The scientific paper “Looking forward to interacting with their caretakers: dolphins’ anticipatory behavior indicates motivation to participate in specific events” was recently published in the journal Applied Animal Behaviour Science. The media coverage of this paper was intense and generated such headlines as: “We finally figured out whether or not [captive] dolphins are happy,” “Scientists attempt to measure dolphin ‘happiness’ for the first time,” “Dolphin ‘happiness’ is measured for the first time,” and “Happiness is human for dolphins.” Dolphinaria-Free Europe (DFE) considers this interpretation of the study’s results to be misguided and a misrepresentation of the findings of the study.
The study took place over three months at a French dolphinarium and measured the degree to which the bottlenose dolphins energetically looked toward an area where an event would occur (termed “anticipatory” behavior) just before being presented with two non-food-related events – interacting with toys and familiar trainers. The researchers also measured anticipatory behaviors before training sessions, where food was provided. Finally, the study assessed whether the intensity of anticipatory behaviors predicted the degree to which the dolphins participated in the events, as the researchers considered this link to be a measure of how much the dolphins ”looked forward” to these events.
The study’s results: these dolphins displayed significantly more anticipatory behaviors before interacting with trainers than with toys, and heightened anticipation led to heightened participation.
The authors considered the most likely explanation for these results to be that dolphins view interacting with their trainers and toys as important, positive events in their lives, in that order of preference, and food was not a factor in these preferences or motivations. (Interestingly, the authors did not address the obvious question of whether dolphins showed more anticipation of trainer interactions where food was provided versus where it was not. The only analysis they performed on their data regarding anticipatory behaviors before training sessions, where the animals were fed, was whether the intensity of anticipation predicted the intensity of participation, which unsurprisingly it did.)

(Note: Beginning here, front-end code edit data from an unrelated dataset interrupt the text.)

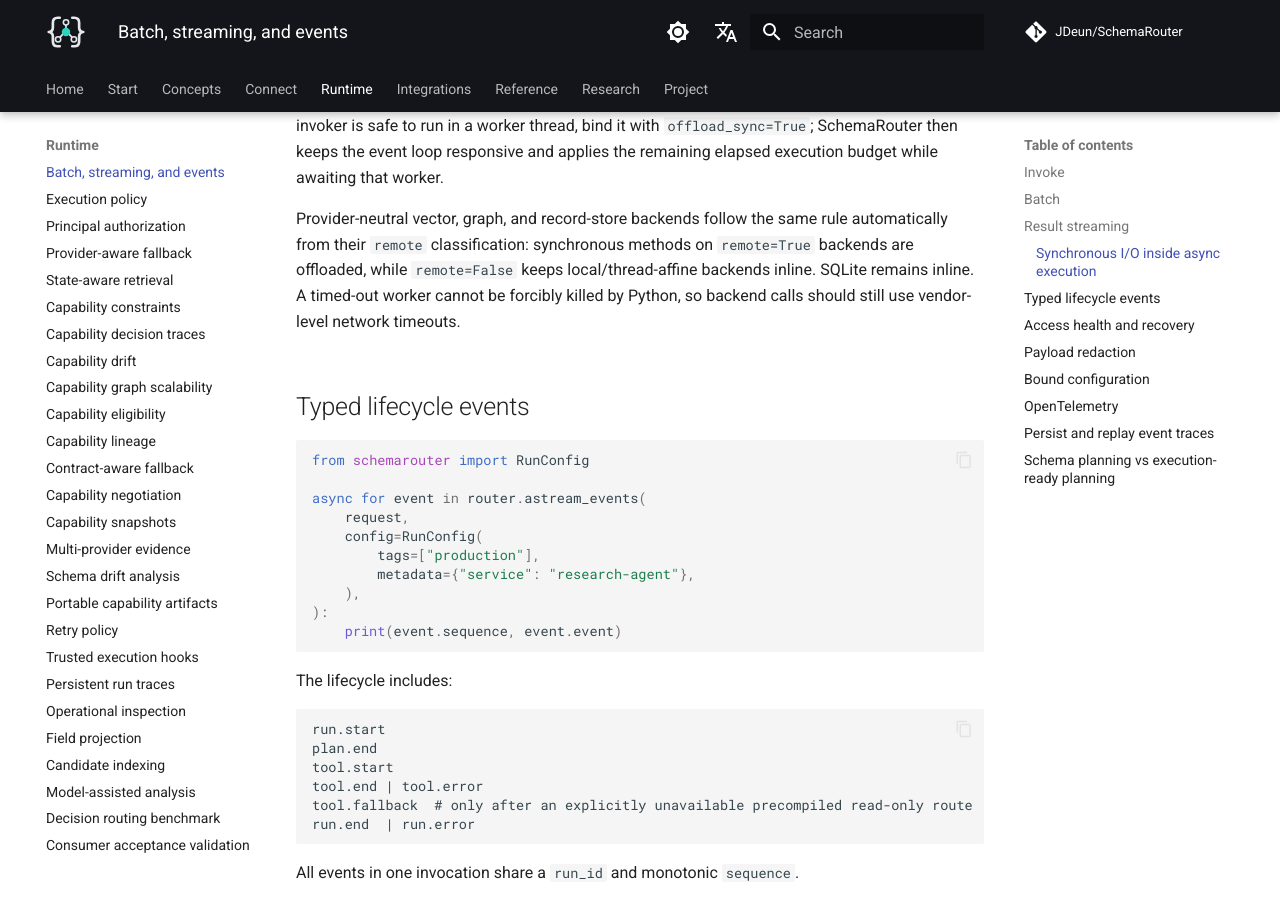
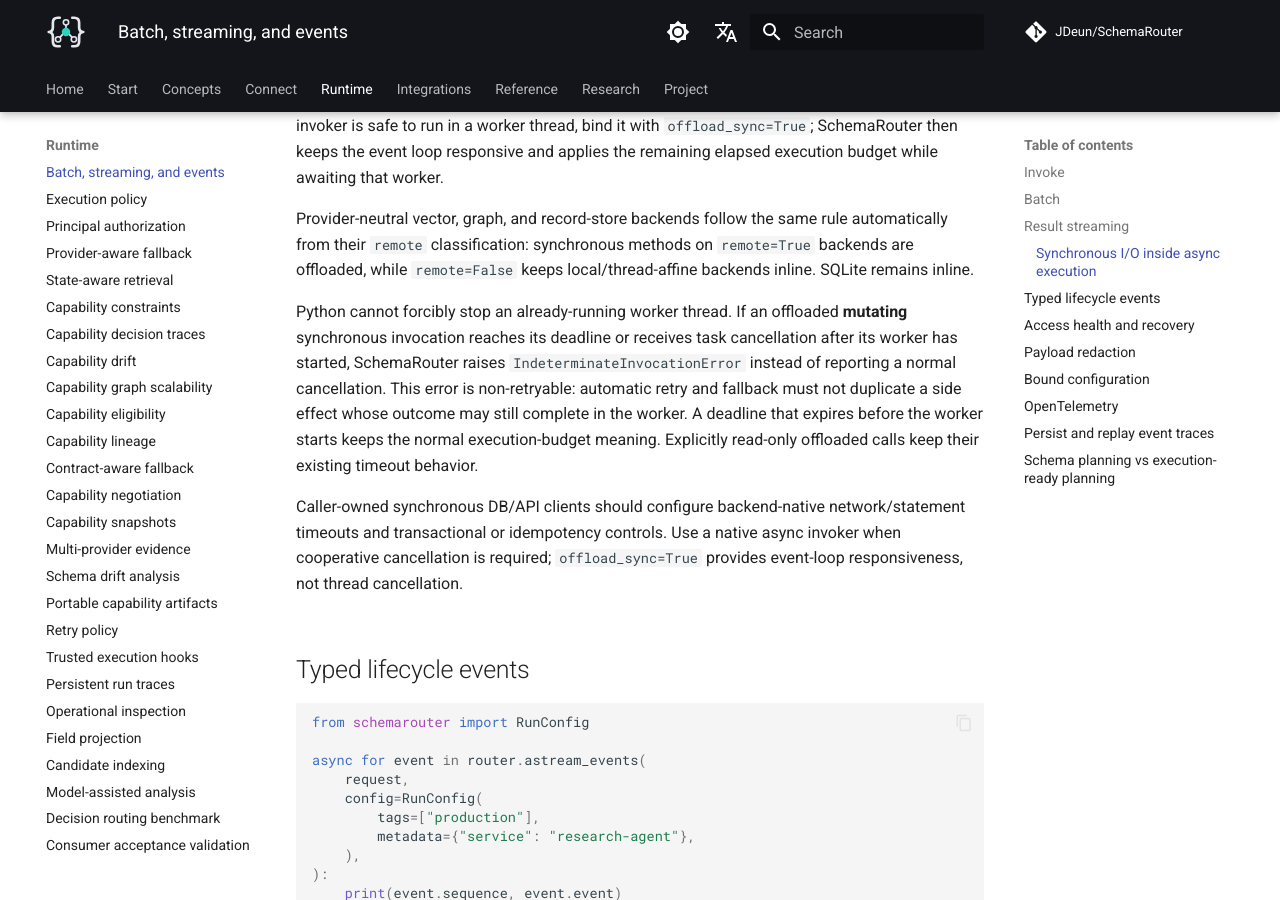
Before and after one commit to JDeun/SchemaRouter, an MkDocs documentation site: the page built from docs/guides/runtime.md, in a window 1280 px wide and 900 px high, scrolled down 1655 px. Built offline with MkDocs 1.6.1 and Material for MkDocs 9.7.7, drawn with Linux system fonts in a browser that asks for light colours; comment, search, counter and statistics services are not loaded.

Commit message:
docs(runtime): define offloaded sync cancellation contract

```diff
--- a/docs/guides/runtime.md
+++ b/docs/guides/runtime.md
@@ -75,9 +75,20 @@ that worker.
 
 Provider-neutral vector, graph, and record-store backends follow the same rule automatically from
 their `remote` classification: synchronous methods on `remote=True` backends are offloaded,
-while `remote=False` keeps local/thread-affine backends inline. SQLite remains inline. A timed-out
-worker cannot be forcibly killed by Python, so backend calls should still use vendor-level network
-timeouts.
+while `remote=False` keeps local/thread-affine backends inline. SQLite remains inline.
+
+Python cannot forcibly stop an already-running worker thread. If an offloaded **mutating**
+synchronous invocation reaches its deadline or receives task cancellation after its worker has
+started, SchemaRouter raises `IndeterminateInvocationError` instead of reporting a normal
+cancellation. This error is non-retryable: automatic retry and fallback must not duplicate a side
+effect whose outcome may still complete in the worker. A deadline that expires before the worker
+starts keeps the normal execution-budget meaning. Explicitly read-only offloaded calls keep their
+existing timeout behavior.
+
+Caller-owned synchronous DB/API clients should configure backend-native network/statement
+timeouts and transactional or idempotency controls. Use a native async invoker when cooperative
+cancellation is required; `offload_sync=True` provides event-loop responsiveness, not thread
+cancellation.
 
 ## Typed lifecycle events
 
```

Dolphinaria-Free Europe believes these results suggest that captive dolphins look forward to anything that occurs during the day that interrupts the tedium of their lives and that they most look forward to events where they might be fed. We disagree that food was not a factor in the dolphins’ preference for interacting with trainers over toys, even when food was not provided. We believe it is reasonable to conclude that dolphins, given their intelligence, know that familiar trainers (who provide their food outside of the experimental sessions) might feed them at any time, whereas toys never will.
Regardless of one’s interpretation of the results, the most that can be concluded from this study is that dolphins prefer participating in certain events. Yet the media message clearly linked these results to the concept of “happiness.” Determining that dolphins show preference towards one event over another does nothing to measure their “happiness” or even contentment. At best, these results can provide guidance, in a captive dolphin management context, on how often to provide captive dolphins the opportunity to experience certain events they may prefer or even find enriching. However, these results can also indicate how boring the rest of a captive dolphin’s life is and/or how strongly motivating food is to them.
When popular media over-interprets or misinterprets scientific results, it is the responsibility and even obligation of the scientists who conducted the study to publicly correct them. Unfortunately, it appears that the authors of this study have done little beyond brief article quotes to more accurately frame the results of their work.
DFE strongly recommends, when in the future journalists report on captive cetacean welfare studies, they read the original study before publishing their own story, as relying solely on press releases from dolphinariums or researchers can lead to bias. Bias can arise two ways: through a study’s design, which can lead to biased results, and through interpretation of results, even when the results are unbiased. In the case of this study on anticipatory behaviors, it was impossible for the study design to entirely eliminate factors that could confound the results (such as using familiar trainers, whom the dolphins would recognize as food providers, even in contexts where no food was provided). Certainly, dolphinariums have a vested interest in spinning welfare study results in a way that benefits their businesses, as appears to have been the case here.
Image Source: Pixabay